This gargantuan wooden watermelon with a grapevine stem and its own handcart is one of my favorites in the entire collection, and it seems appropriate for the first sultry week of July. Carved around 1960 as an advertising sign, the watermelon’s history from its exhibition placard is worth repeating:
“Miles Carpenter (1889-1985) was born in Lancaster County, Pennsylvania, where he and his brothers grew up working in a family-owned sawmill. By 1910, he had married and moved his family to Waverly, Virginia, where he set up a sawmill of his own. Millwork slowed with the onset of World War II, prompting Carpenter to begin making decorative carvings out of bits of leftover wood. By 1942, however, the pace of his primary business had resumed, and not until 1955 did he again find to time to whittle and paint.
To supplement his sawmill income, Carpenter peddled garden produce from a roadside stand using this watermelon as an advertisement. In 1972, a former curator of the Abby Aldrich Rockefeller Folk Art Museum spied the amusing melon when passing through Waverly, and eventually the oversized fruit was acquired for the museum.

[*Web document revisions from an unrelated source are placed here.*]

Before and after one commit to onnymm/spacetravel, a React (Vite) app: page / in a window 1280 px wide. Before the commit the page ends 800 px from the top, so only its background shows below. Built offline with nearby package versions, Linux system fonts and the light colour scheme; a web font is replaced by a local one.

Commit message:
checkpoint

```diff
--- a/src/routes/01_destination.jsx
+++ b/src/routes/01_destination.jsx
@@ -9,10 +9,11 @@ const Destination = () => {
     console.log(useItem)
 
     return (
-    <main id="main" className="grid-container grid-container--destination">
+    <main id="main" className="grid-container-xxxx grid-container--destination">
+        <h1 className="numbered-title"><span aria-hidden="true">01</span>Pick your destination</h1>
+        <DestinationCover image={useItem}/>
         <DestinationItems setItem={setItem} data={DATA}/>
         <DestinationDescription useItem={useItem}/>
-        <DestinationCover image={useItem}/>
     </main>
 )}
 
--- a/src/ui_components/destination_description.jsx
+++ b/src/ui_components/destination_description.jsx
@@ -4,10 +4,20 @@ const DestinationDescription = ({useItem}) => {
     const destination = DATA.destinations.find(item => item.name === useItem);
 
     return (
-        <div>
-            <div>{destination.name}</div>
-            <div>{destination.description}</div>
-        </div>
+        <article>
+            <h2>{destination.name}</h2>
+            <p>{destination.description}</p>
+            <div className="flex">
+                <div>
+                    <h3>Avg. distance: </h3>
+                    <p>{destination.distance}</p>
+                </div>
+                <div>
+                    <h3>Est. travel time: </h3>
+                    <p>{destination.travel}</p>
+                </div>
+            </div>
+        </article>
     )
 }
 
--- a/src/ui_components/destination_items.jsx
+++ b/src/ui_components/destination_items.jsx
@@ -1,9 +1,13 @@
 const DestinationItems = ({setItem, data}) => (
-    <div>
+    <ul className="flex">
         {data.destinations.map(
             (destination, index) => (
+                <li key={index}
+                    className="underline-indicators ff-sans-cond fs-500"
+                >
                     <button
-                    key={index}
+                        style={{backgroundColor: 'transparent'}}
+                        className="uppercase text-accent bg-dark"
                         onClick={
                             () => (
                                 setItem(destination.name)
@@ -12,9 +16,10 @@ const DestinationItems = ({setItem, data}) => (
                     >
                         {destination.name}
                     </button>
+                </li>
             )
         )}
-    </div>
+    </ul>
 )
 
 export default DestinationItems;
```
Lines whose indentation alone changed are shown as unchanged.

Carpenter enjoyed describing the incredulous reactions of passing motorists who had mistaken his carving for a work of nature.”
I bet those passing motorists were disappointed, too.
Above: Watermelon, by Miles Burkholder Carpenter, Waverly, VA, 1960. Oil on elm wood with natural grapevine stem. Art Museum of Colonial Williamsburg.